- **Instructions to follow**:
Filter the entries for the word "hover". Copy each line in which it occurs.

- **Information provided**:
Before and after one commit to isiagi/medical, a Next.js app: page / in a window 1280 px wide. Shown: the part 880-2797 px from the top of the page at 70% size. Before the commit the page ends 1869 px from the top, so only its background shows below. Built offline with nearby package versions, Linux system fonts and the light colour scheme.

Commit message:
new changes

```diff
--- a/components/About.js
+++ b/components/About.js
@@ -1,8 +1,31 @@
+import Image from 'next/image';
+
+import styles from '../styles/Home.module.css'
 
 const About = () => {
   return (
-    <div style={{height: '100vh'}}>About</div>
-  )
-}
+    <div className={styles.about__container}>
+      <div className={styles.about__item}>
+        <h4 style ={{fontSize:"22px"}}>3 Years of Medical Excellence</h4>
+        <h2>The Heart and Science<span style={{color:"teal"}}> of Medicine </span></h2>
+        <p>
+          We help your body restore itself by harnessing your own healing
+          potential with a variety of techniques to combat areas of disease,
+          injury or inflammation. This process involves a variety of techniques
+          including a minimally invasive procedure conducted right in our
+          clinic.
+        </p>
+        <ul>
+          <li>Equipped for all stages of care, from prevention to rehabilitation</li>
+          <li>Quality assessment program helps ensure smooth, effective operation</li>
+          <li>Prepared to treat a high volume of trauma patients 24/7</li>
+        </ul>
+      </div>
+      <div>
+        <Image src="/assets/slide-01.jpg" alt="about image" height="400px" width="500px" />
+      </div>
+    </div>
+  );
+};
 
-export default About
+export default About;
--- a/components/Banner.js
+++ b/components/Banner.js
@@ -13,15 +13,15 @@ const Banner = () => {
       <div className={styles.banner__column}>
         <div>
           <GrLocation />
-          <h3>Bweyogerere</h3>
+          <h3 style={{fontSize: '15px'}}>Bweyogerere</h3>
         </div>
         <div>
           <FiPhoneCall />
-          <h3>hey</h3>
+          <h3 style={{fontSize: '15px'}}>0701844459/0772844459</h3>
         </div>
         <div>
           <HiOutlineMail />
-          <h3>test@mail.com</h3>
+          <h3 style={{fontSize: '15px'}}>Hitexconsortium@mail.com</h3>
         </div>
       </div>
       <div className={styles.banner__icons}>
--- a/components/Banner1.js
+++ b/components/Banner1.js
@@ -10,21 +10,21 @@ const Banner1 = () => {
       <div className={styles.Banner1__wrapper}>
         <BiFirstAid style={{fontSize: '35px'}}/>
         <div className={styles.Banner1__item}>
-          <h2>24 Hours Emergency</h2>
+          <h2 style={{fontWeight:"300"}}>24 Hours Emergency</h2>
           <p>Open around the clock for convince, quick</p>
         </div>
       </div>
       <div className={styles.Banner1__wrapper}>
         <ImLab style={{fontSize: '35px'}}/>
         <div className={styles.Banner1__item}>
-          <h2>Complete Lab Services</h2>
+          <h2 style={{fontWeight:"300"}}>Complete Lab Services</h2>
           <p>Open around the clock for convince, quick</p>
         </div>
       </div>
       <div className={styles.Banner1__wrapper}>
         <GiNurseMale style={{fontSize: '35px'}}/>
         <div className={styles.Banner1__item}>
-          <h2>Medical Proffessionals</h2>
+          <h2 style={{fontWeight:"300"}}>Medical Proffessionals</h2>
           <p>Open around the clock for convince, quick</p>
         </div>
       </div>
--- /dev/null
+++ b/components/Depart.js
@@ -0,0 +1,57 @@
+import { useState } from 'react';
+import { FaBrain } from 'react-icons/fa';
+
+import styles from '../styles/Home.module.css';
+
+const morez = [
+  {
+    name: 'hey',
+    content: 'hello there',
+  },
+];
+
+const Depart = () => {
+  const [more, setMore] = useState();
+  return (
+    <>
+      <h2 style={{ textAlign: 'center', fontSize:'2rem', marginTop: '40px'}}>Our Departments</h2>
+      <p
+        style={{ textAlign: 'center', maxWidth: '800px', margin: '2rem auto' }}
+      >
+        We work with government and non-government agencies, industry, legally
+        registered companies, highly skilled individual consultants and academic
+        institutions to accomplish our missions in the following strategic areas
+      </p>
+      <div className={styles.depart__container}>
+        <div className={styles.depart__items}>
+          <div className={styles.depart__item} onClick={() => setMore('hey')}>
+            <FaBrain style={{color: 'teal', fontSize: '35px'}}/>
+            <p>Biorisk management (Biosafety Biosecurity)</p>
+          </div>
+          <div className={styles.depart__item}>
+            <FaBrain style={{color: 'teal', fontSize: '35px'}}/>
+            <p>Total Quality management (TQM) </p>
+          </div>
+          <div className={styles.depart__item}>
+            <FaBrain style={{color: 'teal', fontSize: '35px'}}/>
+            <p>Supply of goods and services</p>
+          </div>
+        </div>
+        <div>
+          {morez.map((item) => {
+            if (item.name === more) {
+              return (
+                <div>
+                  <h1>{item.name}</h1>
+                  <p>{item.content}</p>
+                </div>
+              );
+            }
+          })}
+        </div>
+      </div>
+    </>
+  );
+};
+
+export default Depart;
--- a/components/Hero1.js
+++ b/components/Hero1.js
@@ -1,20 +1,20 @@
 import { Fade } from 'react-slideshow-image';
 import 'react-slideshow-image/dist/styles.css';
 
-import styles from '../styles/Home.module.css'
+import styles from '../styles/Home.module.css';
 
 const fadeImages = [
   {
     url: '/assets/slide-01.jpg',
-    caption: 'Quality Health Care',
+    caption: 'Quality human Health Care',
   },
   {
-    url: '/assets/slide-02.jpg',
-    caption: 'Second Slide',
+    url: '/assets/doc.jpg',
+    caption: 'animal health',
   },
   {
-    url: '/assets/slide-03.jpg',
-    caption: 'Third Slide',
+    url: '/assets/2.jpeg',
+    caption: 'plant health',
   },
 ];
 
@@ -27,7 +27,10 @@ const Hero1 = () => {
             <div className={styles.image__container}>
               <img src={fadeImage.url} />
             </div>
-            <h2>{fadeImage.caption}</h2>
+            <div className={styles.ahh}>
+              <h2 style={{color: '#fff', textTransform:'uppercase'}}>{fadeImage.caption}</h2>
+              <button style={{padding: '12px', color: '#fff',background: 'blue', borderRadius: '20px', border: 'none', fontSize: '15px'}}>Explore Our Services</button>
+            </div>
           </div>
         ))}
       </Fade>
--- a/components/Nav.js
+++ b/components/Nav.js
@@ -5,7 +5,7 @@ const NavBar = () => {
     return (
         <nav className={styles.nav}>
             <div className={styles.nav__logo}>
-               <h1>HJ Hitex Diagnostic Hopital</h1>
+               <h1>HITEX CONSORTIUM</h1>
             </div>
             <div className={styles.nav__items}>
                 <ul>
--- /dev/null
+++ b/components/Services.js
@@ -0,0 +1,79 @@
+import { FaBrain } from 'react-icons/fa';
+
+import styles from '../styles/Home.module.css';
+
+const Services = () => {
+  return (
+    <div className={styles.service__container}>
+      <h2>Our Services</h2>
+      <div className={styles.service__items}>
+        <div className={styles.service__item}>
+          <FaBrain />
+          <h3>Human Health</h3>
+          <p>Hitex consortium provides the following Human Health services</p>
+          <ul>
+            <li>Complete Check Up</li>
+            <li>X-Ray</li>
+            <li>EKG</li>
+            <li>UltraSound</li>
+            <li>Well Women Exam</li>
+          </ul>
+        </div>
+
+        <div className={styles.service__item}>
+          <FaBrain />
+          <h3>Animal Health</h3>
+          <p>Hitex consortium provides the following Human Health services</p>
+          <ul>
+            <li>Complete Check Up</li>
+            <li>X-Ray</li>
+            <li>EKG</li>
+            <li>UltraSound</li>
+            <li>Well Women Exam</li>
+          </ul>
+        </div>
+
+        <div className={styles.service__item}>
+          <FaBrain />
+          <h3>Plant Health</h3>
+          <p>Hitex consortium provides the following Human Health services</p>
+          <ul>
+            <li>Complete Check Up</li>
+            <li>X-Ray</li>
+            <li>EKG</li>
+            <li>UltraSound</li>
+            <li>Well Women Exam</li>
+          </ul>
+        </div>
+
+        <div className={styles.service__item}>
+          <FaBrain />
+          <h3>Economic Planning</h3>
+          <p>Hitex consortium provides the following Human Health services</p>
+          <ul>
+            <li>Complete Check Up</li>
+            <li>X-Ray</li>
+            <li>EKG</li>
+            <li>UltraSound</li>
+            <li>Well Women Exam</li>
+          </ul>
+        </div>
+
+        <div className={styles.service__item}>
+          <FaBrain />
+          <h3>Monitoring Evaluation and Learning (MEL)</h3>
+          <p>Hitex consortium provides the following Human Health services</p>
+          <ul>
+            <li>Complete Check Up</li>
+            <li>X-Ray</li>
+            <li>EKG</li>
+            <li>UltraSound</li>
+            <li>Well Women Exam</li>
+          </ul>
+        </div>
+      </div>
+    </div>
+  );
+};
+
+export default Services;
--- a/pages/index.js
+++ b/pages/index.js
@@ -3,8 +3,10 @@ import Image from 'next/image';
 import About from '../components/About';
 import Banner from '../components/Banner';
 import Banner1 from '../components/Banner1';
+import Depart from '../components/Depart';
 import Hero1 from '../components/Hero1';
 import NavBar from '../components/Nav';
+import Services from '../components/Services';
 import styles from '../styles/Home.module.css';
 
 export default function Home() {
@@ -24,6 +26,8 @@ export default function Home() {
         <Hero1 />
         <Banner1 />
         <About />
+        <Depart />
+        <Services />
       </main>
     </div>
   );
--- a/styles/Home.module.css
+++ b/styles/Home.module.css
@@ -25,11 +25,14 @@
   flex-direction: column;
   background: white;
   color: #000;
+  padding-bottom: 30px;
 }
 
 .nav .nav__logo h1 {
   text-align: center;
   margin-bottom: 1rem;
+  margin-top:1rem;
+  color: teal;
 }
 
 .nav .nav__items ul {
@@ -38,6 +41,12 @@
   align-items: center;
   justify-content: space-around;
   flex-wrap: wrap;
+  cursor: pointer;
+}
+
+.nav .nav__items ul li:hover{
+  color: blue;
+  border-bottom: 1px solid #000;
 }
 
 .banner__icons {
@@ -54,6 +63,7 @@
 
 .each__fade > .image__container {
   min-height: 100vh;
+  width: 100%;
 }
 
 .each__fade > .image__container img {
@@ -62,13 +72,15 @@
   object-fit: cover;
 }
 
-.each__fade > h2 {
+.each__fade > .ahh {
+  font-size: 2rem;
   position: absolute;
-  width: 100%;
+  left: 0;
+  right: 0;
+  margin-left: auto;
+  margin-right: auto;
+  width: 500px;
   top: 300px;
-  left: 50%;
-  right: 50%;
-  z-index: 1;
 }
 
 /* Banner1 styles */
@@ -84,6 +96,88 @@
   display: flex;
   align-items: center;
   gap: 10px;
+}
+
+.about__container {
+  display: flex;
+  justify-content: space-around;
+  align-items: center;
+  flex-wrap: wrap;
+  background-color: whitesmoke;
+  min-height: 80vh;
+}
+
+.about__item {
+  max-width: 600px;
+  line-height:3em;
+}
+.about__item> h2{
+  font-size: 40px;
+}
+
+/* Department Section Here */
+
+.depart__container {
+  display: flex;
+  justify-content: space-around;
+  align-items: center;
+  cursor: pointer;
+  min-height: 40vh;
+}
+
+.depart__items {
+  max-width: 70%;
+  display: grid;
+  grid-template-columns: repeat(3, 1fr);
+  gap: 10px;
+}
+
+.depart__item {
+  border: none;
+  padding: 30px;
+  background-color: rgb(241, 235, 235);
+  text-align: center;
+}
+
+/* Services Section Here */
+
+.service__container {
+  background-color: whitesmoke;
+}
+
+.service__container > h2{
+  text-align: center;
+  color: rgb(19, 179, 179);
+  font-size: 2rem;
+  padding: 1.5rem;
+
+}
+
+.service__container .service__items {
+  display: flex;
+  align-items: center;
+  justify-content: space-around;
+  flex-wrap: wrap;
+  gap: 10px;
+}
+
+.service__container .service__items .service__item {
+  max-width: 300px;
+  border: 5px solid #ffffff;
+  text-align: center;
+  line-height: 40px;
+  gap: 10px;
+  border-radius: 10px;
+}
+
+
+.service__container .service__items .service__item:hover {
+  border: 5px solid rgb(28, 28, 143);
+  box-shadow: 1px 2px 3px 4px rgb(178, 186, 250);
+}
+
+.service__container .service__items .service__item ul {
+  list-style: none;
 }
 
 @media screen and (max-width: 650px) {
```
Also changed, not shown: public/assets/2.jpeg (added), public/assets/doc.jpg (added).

--

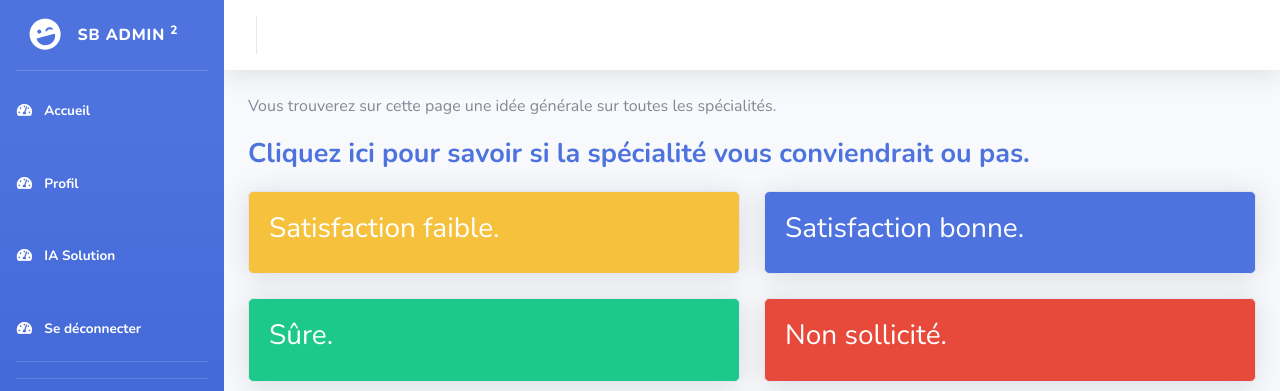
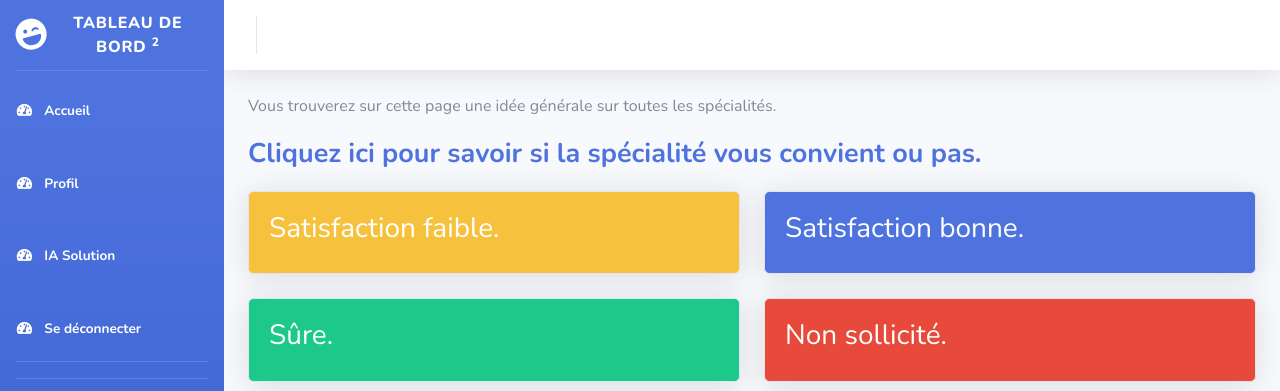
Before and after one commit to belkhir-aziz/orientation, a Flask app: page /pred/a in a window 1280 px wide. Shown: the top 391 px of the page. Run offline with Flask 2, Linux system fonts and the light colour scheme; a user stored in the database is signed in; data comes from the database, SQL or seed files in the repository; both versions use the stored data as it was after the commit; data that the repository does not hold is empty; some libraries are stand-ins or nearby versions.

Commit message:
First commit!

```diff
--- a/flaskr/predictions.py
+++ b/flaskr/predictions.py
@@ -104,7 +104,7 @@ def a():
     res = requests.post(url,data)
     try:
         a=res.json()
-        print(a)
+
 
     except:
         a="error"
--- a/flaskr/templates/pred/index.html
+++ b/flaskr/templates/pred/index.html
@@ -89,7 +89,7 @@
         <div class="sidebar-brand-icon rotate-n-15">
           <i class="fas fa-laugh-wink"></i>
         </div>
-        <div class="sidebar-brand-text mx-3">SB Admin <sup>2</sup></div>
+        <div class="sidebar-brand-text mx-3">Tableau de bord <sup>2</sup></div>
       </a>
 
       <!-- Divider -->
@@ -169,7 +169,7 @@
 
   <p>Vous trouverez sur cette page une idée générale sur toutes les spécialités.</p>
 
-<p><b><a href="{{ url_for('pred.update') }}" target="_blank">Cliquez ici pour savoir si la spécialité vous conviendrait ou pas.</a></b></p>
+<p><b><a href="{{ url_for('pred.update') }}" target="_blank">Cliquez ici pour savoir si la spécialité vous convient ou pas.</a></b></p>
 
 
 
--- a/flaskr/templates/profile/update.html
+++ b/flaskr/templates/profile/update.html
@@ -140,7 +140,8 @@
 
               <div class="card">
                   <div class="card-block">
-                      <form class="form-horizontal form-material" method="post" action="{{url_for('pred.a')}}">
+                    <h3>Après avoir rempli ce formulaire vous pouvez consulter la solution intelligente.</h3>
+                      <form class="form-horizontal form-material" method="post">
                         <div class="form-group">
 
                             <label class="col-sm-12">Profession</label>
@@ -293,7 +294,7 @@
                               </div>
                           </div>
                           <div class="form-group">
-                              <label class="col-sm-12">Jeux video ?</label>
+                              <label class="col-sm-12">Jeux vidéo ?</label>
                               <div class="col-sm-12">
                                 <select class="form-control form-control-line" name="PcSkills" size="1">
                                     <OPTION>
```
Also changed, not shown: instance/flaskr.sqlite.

- **Response**:
+.nav .nav__items ul li:hover{
+.service__container .service__items .service__item:hover {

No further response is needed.